So what does the future hold for cloud accounting?

“Soon using the cloud will just be the norm. Just like email overtook faxes, it will soon become adopted on a widespread level as people get used to it,” said Mary O’Driscoll, Findex cloud accounting expert.

“Real time data obtained from cloud accounting will also help businesses gain a deeper insight into their financials,” Ms O’Driscoll said.

Moving forward, businesses could be driven to a deep degree by cloud related data, which will enable them to implement improvements, create efficiencies and find new ways to engage customers.


Will robots one day handle product delivery to and from your business? As technology for autonomous vehicles as well as affordable drones advances, this is a very real possibility.

In 2016 we’ve already seen some amazing concepts showing this idea off domestically. Domino’s have announced plans to launch a pizza delivery droid in early-2017, which can zip around cities at 20 km/h, while Australia Post trialled the use of parcel delivery drones in April and Singapore recently launched self-driving taxis.
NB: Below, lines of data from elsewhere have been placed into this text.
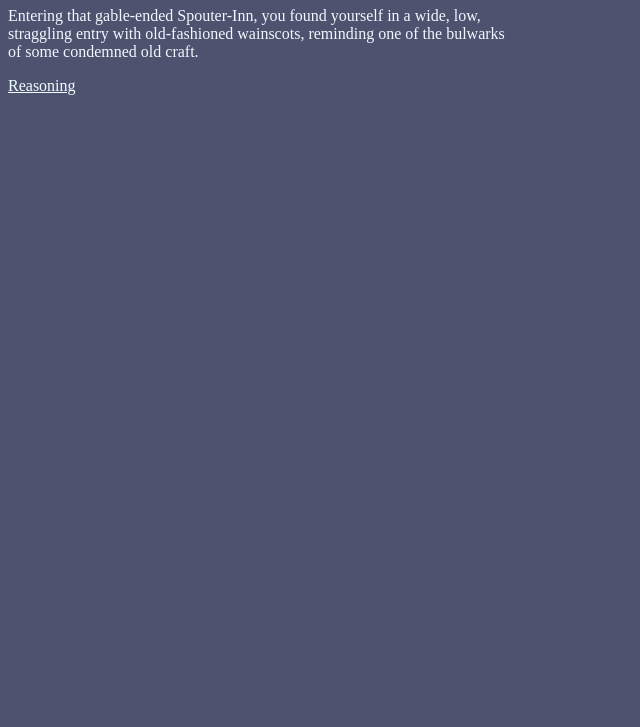
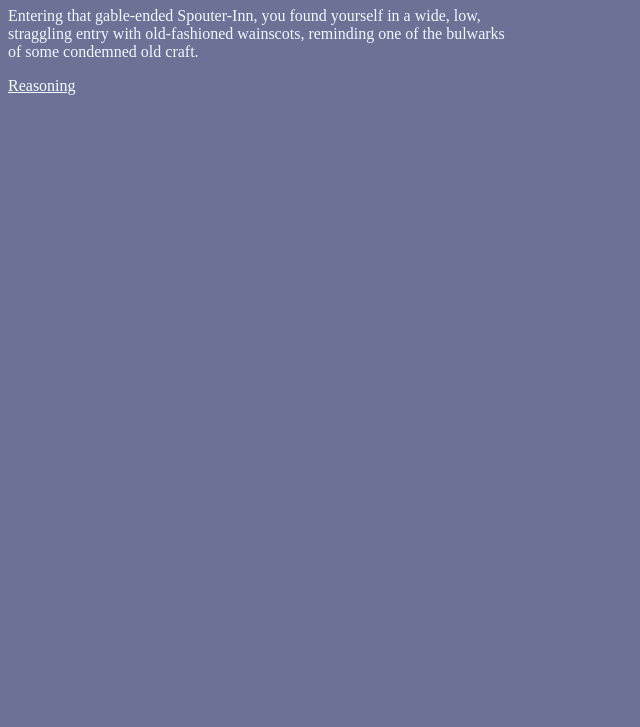
Before and after one commit to dianite99/HandMade-Website-P1, a plain HTML site: page index.html in a window 1280 px wide. Shown: the part 73-800 px from the top of the page, without its empty margins (0-640 px from the left). Drawn offline with Linux system fonts and the light colour scheme.

Commit message:
changed background color

```diff
--- a/style.css
+++ b/style.css
@@ -1,5 +1,5 @@
 body {
-    background-color: rgb(78, 82, 111);
+    background-color: rgb(108, 113, 150);
     color: aliceblue;
 }
 
```
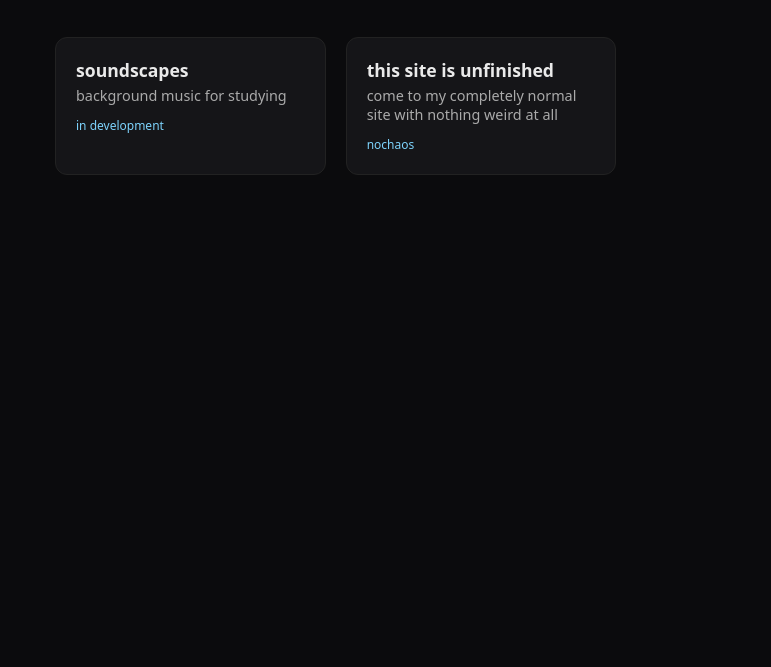
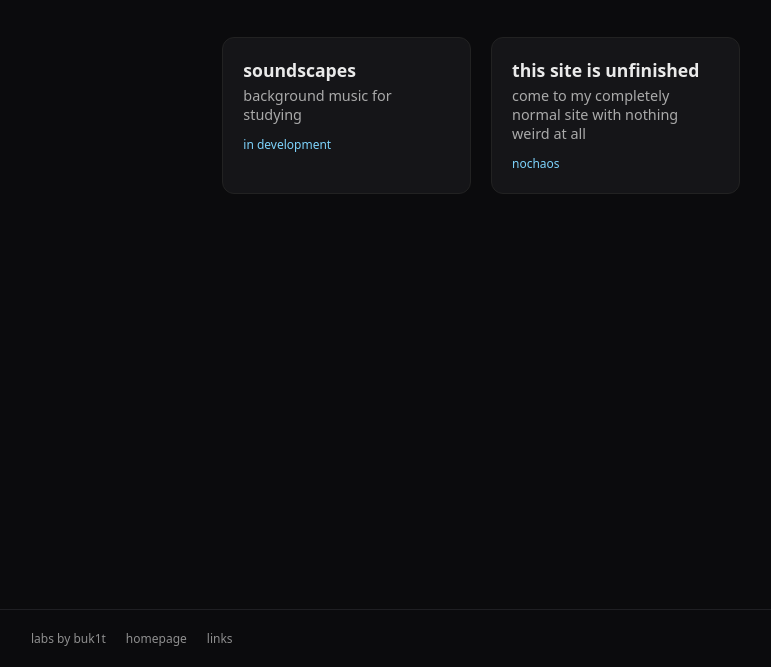
Before and after one commit to buk1t/labs, a plain HTML site: page index.html in a window 1280 px wide. Shown: the part 133-800 px from the top of the page, without its empty margins (159-930 px from the left). Drawn offline with Linux system fonts and the light colour scheme.

Commit message:
Update labs

```diff
--- a/index.html
+++ b/index.html
@@ -20,6 +20,13 @@
         <!-- cards injected here -->
       </section>
     </main>
+    <footer class="site-footer">
+      <nav class="footer-links">
+        <a href="#">labs by buk1t</a>
+        <a href="https://www.buk1t.com">homepage</a>
+        <a href="https://links.buk1t.com">links</a>
+      </nav>
+    </footer>
 
     <script src="./index.js"></script>
   </body>
--- a/style.css
+++ b/style.css
@@ -1,3 +1,17 @@
+html,
+body {
+  height: 100%;
+}
+
+body {
+  display: flex;
+  flex-direction: column;
+}
+
+main {
+  flex: 1;
+}
+
 * {
   box-sizing: border-box;
 }
@@ -69,3 +83,27 @@
   font-size: 0.75rem;
   color: #7dd3fc;
 }
+
+.site-footer {
+  border-top: 1px solid #1f1f23;
+  padding: 1.25rem 1.5rem;
+}
+
+.footer-links {
+  max-width: 900px;
+  margin: 0 auto;
+  display: flex;
+  gap: 1.25rem;
+  justify-content: flex-start; /* LEFT */
+}
+
+.footer-links a {
+  font-size: 0.75rem;
+  color: #8f8f8f;
+  text-decoration: none;
+  transition: color 0.15s ease;
+}
+
+.footer-links a:hover {
+  color: #eaeaea;
+}
```
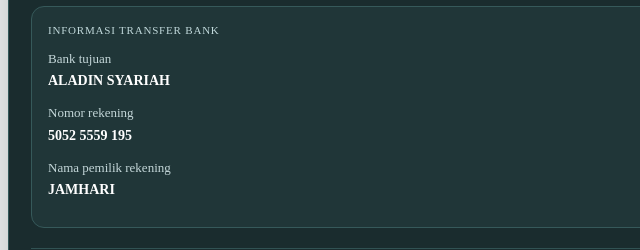
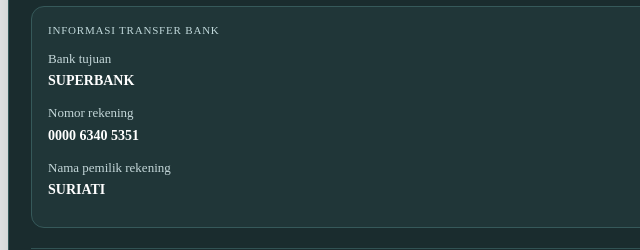
Before and after one commit to mrvinprntn-bot/isiulangglobaldigitalniaga.id, a plain HTML site: page index.html in a window 1280 px wide. Shown: the part 348-598 px from the top of the page, 0-640 px from the left. Drawn offline with Linux system fonts and the light colour scheme.

Commit message:
Add files via upload

```diff
--- a/index.html
+++ b/index.html
@@ -162,13 +162,13 @@ Niaga Tbk</span>
 
       <div class="field">
         Bank tujuan
-        <strong>ALADIN SYARIAH</strong>
+        <strong>SUPERBANK</strong>
       </div>
 
       <div class="account-row">
         <div class="field">
           Nomor rekening
-          <strong id="account">5052 5559 195</strong>
+          <strong id="account">0000 6340 5351</strong>
         </div>
         <button class="small-copy" id="copyAccount">
           Salin
@@ -177,7 +177,7 @@ Niaga Tbk</span>
 
       <div class="field">
         Nama pemilik rekening
-        <strong>JAMHARI</strong>
+        <strong>SURIATI</strong>
       </div>
     </div>
 
@@ -266,7 +266,7 @@ async function copyText(text, message) {
 
 updateTotal();document.getElementById('copyAccount')
   .addEventListener('click', () => {
-    copyText('50525559195', 'Nomor rekening disalin.');
+    copyText('000063405351', 'Nomor rekening disalin.');
   });
 
 document.getElementById('copyAmount')
```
As this technology advances, there is great potential for businesses to significantly reduce the costs and time associated with product delivery in the long-term.

A cashless society?

The use of physical currency is becoming increasingly less common and necessary, with convenient technology solutions able to facilitate payment more efficiently.

Contactless payments have simplified the use of cards for small transactions, while cheap and easy to use point-of-sale systems have allowed businesses to craft a better way for clients to pay.

Earlier this year, there was significant media coverage about a Brisbane cafe doing away with cash. Customers could pay only via card or by purchasing a special refillable coffee cup with an embedded chip linked to a credit card.

Breaking the bank – how much will we rely on them in the future?

Meanwhile, the way we bank could also undergo a shake-up, with companies like Uber showing how technology enables businesses to run without banks.

In the US, around a third of Uber drivers joined the company with no existing bank account. To get around this, Uber themselves have made signing up for a debit card and account a part of the application process, making the company the largest acquirer of small business bank accounts in the US.

Citing this case, Findex innovation program manager Andrew Lai said that “one day down the track, rather than being tied to a traditional bank, your finances could well be managed through seamless integrations with Google or Facebook accounts.”

What does it all mean?

Despite the hype of automated processes, the key element of business will always remain the people, according to Mary O’Driscoll.

“People still like dealing with people. The key will be making the back end work while ensuring the customer has a strong personal touchpoint,” O’Driscoll said.

While the future will see systems develop in a way that will enable them to process information and tasks in a more efficient manner than ever, at the end of the day, the best businesses will still need to focus on how they engage with their customer one-on-one.